Heart and Stroke Foundation grant awarded to Mequanint towards studies on engineered vascular tissues


Western Engineering News | April 13, 2018

Many Canadians suffer from vascular diseases such as high blood pressure, heart attack, and stroke. When patients are diagnosed with vessel-related heart problems, they are treated with either angioplasty to open clogged arteries, or, in more severe cases, bypass surgery to redirect the blood flow.

Dr. Kibret Mequanint, Professor in the Department of Chemical and Biochemical Engineering, has received a $252,000 research grant from the Heart and Stroke Foundation of Canada (HSFC) to support his fundamental work on growing engineered blood vessels using human cells and to study vascular disease models and therapeutic strategies.

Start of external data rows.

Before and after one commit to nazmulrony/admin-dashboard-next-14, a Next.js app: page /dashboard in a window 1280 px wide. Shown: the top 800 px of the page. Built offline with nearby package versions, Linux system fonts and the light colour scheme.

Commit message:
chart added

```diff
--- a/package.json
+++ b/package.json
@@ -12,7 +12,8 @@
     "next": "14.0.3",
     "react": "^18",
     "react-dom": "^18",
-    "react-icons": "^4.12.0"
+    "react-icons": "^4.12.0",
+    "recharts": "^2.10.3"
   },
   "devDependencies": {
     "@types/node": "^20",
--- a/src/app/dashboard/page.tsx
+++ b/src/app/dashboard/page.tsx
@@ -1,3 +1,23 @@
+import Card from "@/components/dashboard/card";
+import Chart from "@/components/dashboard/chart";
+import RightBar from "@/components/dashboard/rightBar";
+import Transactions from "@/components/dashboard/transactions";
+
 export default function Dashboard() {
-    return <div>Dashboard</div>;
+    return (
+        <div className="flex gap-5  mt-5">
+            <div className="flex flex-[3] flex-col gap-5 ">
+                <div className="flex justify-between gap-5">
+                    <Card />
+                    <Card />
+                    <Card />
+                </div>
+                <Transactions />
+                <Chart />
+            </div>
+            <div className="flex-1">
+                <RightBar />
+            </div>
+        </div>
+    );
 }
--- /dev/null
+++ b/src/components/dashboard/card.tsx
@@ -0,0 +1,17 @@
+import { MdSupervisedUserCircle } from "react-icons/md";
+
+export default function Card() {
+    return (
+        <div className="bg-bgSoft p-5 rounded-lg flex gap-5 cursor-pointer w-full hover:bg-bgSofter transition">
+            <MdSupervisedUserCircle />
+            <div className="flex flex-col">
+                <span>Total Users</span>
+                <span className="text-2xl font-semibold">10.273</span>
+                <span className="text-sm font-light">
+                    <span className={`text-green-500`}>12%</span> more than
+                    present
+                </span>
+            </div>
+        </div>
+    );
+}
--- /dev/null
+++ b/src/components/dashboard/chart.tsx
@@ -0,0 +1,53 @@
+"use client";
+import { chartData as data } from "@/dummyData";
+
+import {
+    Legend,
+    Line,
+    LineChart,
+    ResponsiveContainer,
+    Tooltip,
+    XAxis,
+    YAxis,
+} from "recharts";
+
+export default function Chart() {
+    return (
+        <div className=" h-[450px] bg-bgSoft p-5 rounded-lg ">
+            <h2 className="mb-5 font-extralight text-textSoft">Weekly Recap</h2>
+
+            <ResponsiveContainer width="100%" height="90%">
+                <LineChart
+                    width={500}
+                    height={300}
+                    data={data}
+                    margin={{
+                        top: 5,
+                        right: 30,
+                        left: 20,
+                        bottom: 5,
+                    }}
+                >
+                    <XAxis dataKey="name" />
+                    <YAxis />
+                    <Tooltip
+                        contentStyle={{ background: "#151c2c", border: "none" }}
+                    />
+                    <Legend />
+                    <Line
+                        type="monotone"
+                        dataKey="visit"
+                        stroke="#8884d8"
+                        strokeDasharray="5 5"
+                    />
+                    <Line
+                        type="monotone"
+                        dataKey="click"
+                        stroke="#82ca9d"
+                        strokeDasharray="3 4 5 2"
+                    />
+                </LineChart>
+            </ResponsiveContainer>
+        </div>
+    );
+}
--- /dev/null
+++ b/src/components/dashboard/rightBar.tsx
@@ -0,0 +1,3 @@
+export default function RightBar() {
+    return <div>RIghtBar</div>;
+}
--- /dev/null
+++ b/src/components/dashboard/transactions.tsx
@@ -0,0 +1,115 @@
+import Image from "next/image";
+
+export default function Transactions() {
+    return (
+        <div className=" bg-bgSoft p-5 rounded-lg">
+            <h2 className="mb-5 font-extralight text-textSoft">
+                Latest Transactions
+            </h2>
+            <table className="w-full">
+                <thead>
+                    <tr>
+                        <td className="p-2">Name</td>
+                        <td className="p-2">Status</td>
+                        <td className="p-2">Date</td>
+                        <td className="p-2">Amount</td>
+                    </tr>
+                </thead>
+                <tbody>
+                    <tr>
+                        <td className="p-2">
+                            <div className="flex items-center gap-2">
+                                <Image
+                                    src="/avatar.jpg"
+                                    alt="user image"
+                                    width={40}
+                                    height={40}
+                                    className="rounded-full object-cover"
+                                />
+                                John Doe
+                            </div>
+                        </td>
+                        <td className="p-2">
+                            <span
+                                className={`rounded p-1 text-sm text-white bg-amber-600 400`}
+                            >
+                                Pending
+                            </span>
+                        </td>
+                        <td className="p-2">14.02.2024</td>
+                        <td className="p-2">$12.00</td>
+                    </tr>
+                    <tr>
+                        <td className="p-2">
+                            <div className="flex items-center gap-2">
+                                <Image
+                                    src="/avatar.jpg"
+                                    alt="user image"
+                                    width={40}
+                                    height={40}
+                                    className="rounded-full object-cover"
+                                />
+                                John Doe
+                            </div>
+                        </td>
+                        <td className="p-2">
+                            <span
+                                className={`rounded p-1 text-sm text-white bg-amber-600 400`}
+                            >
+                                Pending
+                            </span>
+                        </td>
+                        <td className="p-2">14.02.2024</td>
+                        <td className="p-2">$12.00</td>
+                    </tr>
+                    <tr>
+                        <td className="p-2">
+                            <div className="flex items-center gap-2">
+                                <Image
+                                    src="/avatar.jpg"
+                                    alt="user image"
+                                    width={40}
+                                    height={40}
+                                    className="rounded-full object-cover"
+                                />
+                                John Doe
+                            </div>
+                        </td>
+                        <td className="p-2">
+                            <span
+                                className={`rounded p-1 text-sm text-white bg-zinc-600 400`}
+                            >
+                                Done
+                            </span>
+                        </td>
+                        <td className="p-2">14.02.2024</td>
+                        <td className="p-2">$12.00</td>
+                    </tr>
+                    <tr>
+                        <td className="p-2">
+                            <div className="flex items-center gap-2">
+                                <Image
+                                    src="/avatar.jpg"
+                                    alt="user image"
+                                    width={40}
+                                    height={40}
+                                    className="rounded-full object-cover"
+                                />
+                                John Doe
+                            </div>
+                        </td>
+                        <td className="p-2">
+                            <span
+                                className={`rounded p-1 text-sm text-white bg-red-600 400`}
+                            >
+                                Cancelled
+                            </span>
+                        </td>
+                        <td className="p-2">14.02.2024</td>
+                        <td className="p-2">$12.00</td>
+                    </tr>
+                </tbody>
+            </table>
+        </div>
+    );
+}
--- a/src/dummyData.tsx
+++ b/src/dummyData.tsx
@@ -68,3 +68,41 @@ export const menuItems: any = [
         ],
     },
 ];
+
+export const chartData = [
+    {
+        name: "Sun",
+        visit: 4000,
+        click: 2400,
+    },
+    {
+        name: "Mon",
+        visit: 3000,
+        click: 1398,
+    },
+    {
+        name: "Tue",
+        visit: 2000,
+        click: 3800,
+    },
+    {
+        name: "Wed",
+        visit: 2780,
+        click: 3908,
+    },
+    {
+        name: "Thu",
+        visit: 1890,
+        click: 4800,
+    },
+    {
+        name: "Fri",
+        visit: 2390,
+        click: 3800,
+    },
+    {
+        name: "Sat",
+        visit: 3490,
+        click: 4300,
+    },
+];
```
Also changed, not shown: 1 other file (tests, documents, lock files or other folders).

Mequanint and his team of researchers recently had a breakthrough in convincing vascular muscle cells to make elastin, a special protein that allows the blood vessel to stretch and contract. Elastin is essential to control blood pressure, and in its absence, the vessels cannot stretch and contract properly.

“Our approach is unique because the temporary porous tubes we use are fabricated from special polymers that remind cells to make elastin,” said Mequanint. 

HSFC has been supporting Mequanint’s research since 2008, as his research aligns so closely with the foundation’s objective to address vascular problems including vessel stiffening due to calcification in elderly patients, fatty deposits and excessive cell growth that clog arteries.

“In the short term, our research is focused on growing human blood vessels so that these tissues can be used to study different factors that contribute to heart disease,” said Mequanint. “As we learn from these engineered model tissues and optimize their functions, the long-term objective will be to use these tissues clinically as a replacement in bypass surgery.”

With regard to Mequanint’s short-term vision, these tissues will be used for drug discovery application. Pharmaceutical companies use animals to test drugs developed for heart disease, which often fails in humans due to the difference in genetic makeup.

“Because of this difference, a positive outcome with animal testing does not guarantee success in humans,” said Mequanint. “A smart approach to get around this problem is to engineer real human arteries so that drugs can be tested reliably and screened safely.”

Although animal studies cannot be eliminated, engineered vascular tissues could address some of the shortcomings of current drug-response study strategies.  

HSFC’s research grant will help Mequanint and his team to accelerate diagnostics and treatment development by addressing three major questions within the blood vessel related to aging and disease:

  • How are undesired minerals deposited into the walls of a blood vessels (e.g. in kidney disease and diabetes patients)?
  • What is the mechanism by which the elastin protein regulates the calcification process in the blood vessel walls?
  • And, how do we better understand the clogging mechanism of the artery when elastin is not present? Do we have plan B?

 Mequanint believes that engineered vascular tissues could serve as a useful tool to answer the above questions.  

“I’m excited about our work and being funded for another three years,” said Mequanint. “Hopefully in about three years’ time, we are one step closer to addressing some of these vascular issues.”